My father came home and listened to my mother’s ranting, and my defense. He read over the court order. The only charge was driving without a license. He was mad, but not at me. “All they had to do was look up the records.”
The next day at school kids expressed their outrage and ask when the court date was. They promised to be there. A black student activist said this was an opportunity to expose racist attitudes of the cops. Witnesses for me, could cite their own experiences. My parents hadn’t let me go South for the Freedom Rides, but I could do this.
That night at dinner my father said he called a judge who was a friend of a friend. “You had twenty-four hours to produce your license. The police over-reacted.”
“Good. In court we’re going to show how racist they are. They’ve done worse things to my friends.”
My father shook his head. “You’re not going to court. The Judge told them to drop the charges.” I acted upset, but felt relieved. As brave as I wanted to be, I was only courageous in my fantasies.
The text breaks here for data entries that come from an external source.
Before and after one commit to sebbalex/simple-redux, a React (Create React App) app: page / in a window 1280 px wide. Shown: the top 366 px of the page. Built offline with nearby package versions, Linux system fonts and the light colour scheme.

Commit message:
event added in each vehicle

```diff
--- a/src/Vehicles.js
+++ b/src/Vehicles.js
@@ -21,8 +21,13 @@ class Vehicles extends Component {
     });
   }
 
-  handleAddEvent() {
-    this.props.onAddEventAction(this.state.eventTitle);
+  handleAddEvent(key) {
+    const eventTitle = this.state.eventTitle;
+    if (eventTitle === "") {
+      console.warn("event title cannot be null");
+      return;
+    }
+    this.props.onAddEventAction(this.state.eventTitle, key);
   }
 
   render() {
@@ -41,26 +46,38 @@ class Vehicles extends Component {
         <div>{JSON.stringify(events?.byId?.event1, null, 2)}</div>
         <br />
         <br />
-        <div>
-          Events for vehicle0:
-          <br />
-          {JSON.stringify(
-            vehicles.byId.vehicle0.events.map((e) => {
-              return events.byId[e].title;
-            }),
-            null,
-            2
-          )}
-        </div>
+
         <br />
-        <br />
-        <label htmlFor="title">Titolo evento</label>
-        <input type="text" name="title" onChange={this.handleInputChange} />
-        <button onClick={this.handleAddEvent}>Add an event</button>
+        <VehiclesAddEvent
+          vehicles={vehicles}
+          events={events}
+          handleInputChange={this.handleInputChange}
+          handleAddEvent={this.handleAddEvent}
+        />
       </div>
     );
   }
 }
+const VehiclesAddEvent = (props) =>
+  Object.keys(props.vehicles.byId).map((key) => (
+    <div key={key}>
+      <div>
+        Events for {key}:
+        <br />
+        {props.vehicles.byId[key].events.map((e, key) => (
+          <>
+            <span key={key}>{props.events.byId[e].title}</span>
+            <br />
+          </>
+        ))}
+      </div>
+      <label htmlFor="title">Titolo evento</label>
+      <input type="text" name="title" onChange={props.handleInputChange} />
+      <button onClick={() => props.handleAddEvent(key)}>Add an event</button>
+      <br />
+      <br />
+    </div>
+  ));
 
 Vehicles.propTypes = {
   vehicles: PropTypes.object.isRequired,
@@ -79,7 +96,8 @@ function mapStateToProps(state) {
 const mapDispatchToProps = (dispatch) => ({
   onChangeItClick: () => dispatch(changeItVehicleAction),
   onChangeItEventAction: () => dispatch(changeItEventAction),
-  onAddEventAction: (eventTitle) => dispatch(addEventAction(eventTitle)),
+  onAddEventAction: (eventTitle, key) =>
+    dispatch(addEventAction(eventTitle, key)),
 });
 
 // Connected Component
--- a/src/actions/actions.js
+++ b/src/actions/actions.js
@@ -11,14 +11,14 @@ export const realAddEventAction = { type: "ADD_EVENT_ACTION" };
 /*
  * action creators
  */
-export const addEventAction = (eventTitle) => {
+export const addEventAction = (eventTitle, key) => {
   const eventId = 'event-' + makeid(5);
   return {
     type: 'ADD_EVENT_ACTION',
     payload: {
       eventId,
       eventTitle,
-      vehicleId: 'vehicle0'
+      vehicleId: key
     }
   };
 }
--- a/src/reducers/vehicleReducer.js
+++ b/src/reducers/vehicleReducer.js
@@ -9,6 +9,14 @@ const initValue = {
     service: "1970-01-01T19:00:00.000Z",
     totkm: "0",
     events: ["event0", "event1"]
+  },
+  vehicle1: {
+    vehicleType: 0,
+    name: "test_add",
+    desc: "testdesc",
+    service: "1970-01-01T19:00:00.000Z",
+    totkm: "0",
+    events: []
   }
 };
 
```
Real life had not demanded it from me.
Telling my friends made me feel very white and privileged. They teased and I didn’t have a good come-back. “Will your Daddy to adopt us?” I apologized to the student activist, but he shrugged me off. “It’s not your problem.”
Thirty years later I came home and told my husband it was my lucky day. A cop pulled me over and said I was going 45 in a 30 mph zone, ran through a stop sign, and did not come to a complete stop at the light. "Can you believe it? He let me off with a warning!" My husband, who has been stopped numerous times for doing nothing but driving in his own brown skin, shook his head, “Honey, you’re not lucky. You’re white.”
I was embarrassed at my naivety and wanted to find the cop to demand he arrest me. That would have been dumb. My husband and I share income and bills. White privilege saved us both 300 bucks.